On Monday November 7, 2023, the Hon Mia Amor Mottley, Prime Minister and Minister of Finance, Economic Affairs and Investment, rose in Parliament to inform and announce reforms to Barbados’ corporate tax rates by way of a Ministerial Statement.
The prime minister provided the contextual background of why the statement had to be made as well as the recommendations and position taken by the government of Barbados to reform the corporate tax rate.
The context for the statement is well understood by the Barbados Private Sector Association (BPSA). The BPSA opines that the Prime Minister once again brought to the public’s attention and addressed yet another “crisis” for Barbados; that is, the existential risk to our jurisdictional reputation and the real threat to our country’s economic and social development presented by both compliance and non-compliance with the Organisation for Economic Cooperation and Development (OECD).
So why could this be regarded as yet another crisis for Barbados?
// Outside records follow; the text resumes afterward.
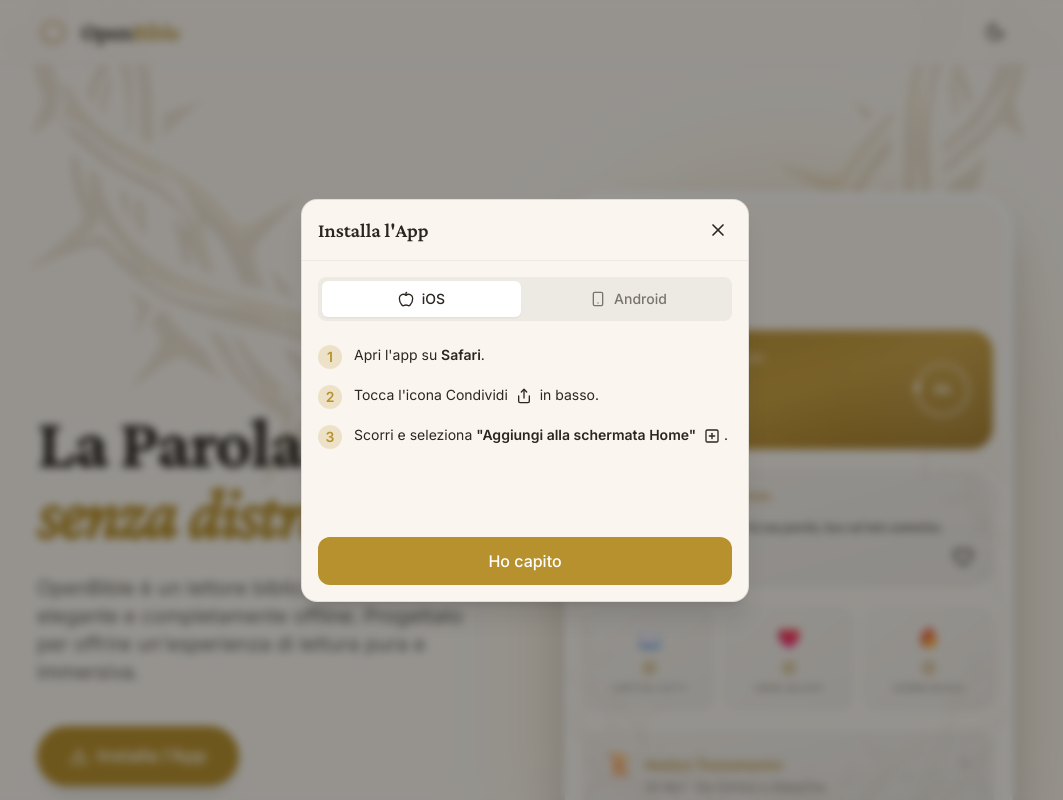
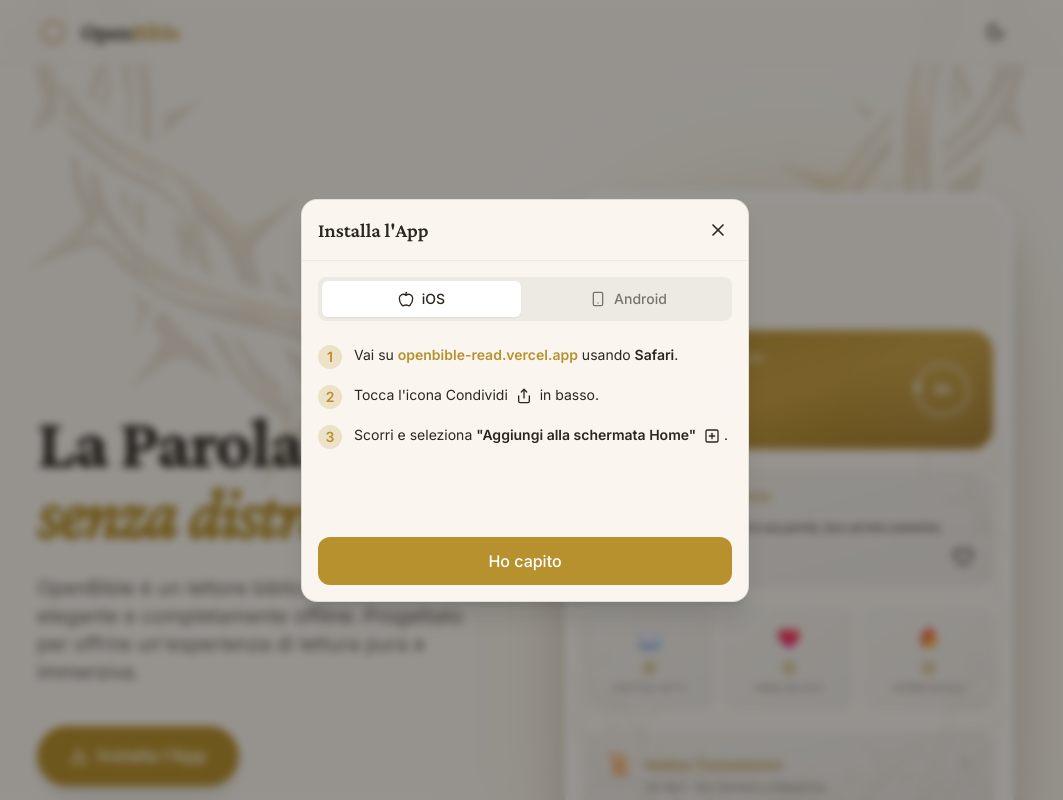
Before and after one commit to Gab2006/landing-open-bible, a React (Vite) app: page / in a window 1280 px wide. Both pictures are taken after a click on the button "Installa l'App". Shown: the top 800 px of the page, without its empty margins (115-1178 px from the left). Built offline with nearby package versions, Linux system fonts and the light colour scheme.

Commit message:
feat: add InstallDialog component with platform-specific PWA installation instructions

```diff
--- a/src/components/InstallDialog.tsx
+++ b/src/components/InstallDialog.tsx
@@ -106,7 +106,7 @@ export default function InstallDialog({ isOpen, onClose }: InstallDialogProps) {
                     >
                       <li className="flex gap-3 items-start">
                         <div className="flex-shrink-0 w-6 h-6 rounded-full bg-accent/20 text-accent flex items-center justify-center font-semibold">1</div>
-                        <p>Apri l'app su <strong>Safari</strong>.</p>
+                        <p>Vai su <a href="https://openbible-read.vercel.app/" target="_blank" rel="noopener noreferrer" className="text-accent hover:underline font-semibold">openbible-read.vercel.app</a> usando <strong>Safari</strong>.</p>
                       </li>
                       <li className="flex gap-3 items-start">
                         <div className="flex-shrink-0 w-6 h-6 rounded-full bg-accent/20 text-accent flex items-center justify-center font-semibold">2</div>
@@ -128,7 +128,7 @@ export default function InstallDialog({ isOpen, onClose }: InstallDialogProps) {
                     >
                       <li className="flex gap-3 items-start">
                         <div className="flex-shrink-0 w-6 h-6 rounded-full bg-accent/20 text-accent flex items-center justify-center font-semibold">1</div>
-                        <p>Apri l'app su <strong>Chrome</strong>.</p>
+                        <p>Vai su <a href="https://openbible-read.vercel.app/" target="_blank" rel="noopener noreferrer" className="text-accent hover:underline font-semibold">openbible-read.vercel.app</a> usando <strong>Chrome</strong>.</p>
                       </li>
                       <li className="flex gap-3 items-start">
                         <div className="flex-shrink-0 w-6 h-6 rounded-full bg-accent/20 text-accent flex items-center justify-center font-semibold">2</div>
```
The impact of the uncertainty since the announcement of the intent of a global minimum corporate tax rate of 15 per cent and what could portend for domestic and international companies operating in Barbados, given our present corporate tax structure, is of significant relevance. This uncertainty had the potential to negatively impact our global business sector and, by extension, the nation’s revenue collection capacity as multinational businesses contemplated the jurisdictional risk of domiciling in Barbados and forecasted the impact of any changes on the sustainability and viability of enterprises beyond 2024.
Our response therefore is firstly that the Ministerial Statement is timely in order to advise the Barbados position and to bring the period of uncertainty to an end. The private sector notes that the rate, as announced, whilst a significant increase from the current rate, is yet moderate when compared to what pertained in 2018 and prior. Within this context, the increase represents a palatable position given the requirement to comply with the OECD guidelines. Each of the productive sectors will now be required to assimilate and assess the impact of the measures and determine how business will truly be impacted while acknowledging that the role of the private sector in the modern economy is to drive economic growth through the creation of value-added goods and services. The value chain sectors such as the manufacturing sector for instance, have already signalled that the impact on their members’ value add in the productive cycle is to be determined.
The BPSA lauds the fact that consideration was given for a lower corporation tax rate of 5.5 per cent for small businesses whose gross income is less than BD$2 million. In addition, the provision made for Class 1, Class 2 and Class 3 insurance businesses to remain unaffected is well acknowledged. This is positive as Barbados is one of the top 10 Captive insurance Domiciles in the world, noting the vast majority of companies fall into the category of Class I insurance business.
However, there are a mere eight weeks between the time of the announcement of the intended changes and the date of effective implementation. The private sector is therefore cognizant of the need for further directions from the Barbados Revenue Authority given the change to a monthly pre-payment of corporation tax and also for operational systems adjustments to facilitate a smooth transition and compliance within the private sector.
The BPSA urges the private sector of Barbados to maximise the opportunities presented within the context of the new tax credits. Nevertheless, the BPSA cautions of the need for consistency and transparency in determining eligibility for the employment and research and development credits.
We urge that the usual courtesies of information sharing and responses to queries from the private sector be observed, as we collectively seek to navigate any changes and new mandates arising from this corporate taxation reform. We also anticipate further changes to other interlocking pieces of legislation that work harmoniously with corporation tax and would anticipate further transformative measures and revisions to the broader tax code of Barbados.
Has Barbados averted yet another crisis? The answer may not be forthcoming with a degree of certainty but we are hopeful that the position taken by the Barbados government would bring a measure of confidence in the nation’s capacity and willingness to deal with external and internal shocks head-on.
The BPSA is cognisant that the international response to the Barbados announcements and the cascading positions in the 130 countries potentially impacted by the global minimum tax imperative, presents a very fluid situation which may necessitate further changes over the ensuing two years. What is not well assimilated, however, is the consultative process leading to the measures, as announced. The private sector notes that while there was input from select private sector entities, inclusive of many representatives from the global business sector, there was a lack of engagement with the wider private sector constituents. This is unfortunate given the broad-based impact of the domestic measures. Nevertheless, we wish to express our appreciation to the stakeholders who have diligently worked over the past two years in this regard and are heartened by the Prime Minister’s stated intent in the Ministerial Statement to engage with the wider private sector in the upcoming weeks.
The BPSA commits to working with all stakeholders to ensure that Barbados continues to be an attractive place for doing business and so attract a high level of investment by both local and foreign investors. In so doing the BPSA maintains a policy of consultation, engagement and collaboration on any issues arising from these measures.
The Barbados Private Sector Association (BPSA) is the umbrella agency of private sector organisations in Barbados. The role of the association is to promote and defend the interests of the private sector at the national level.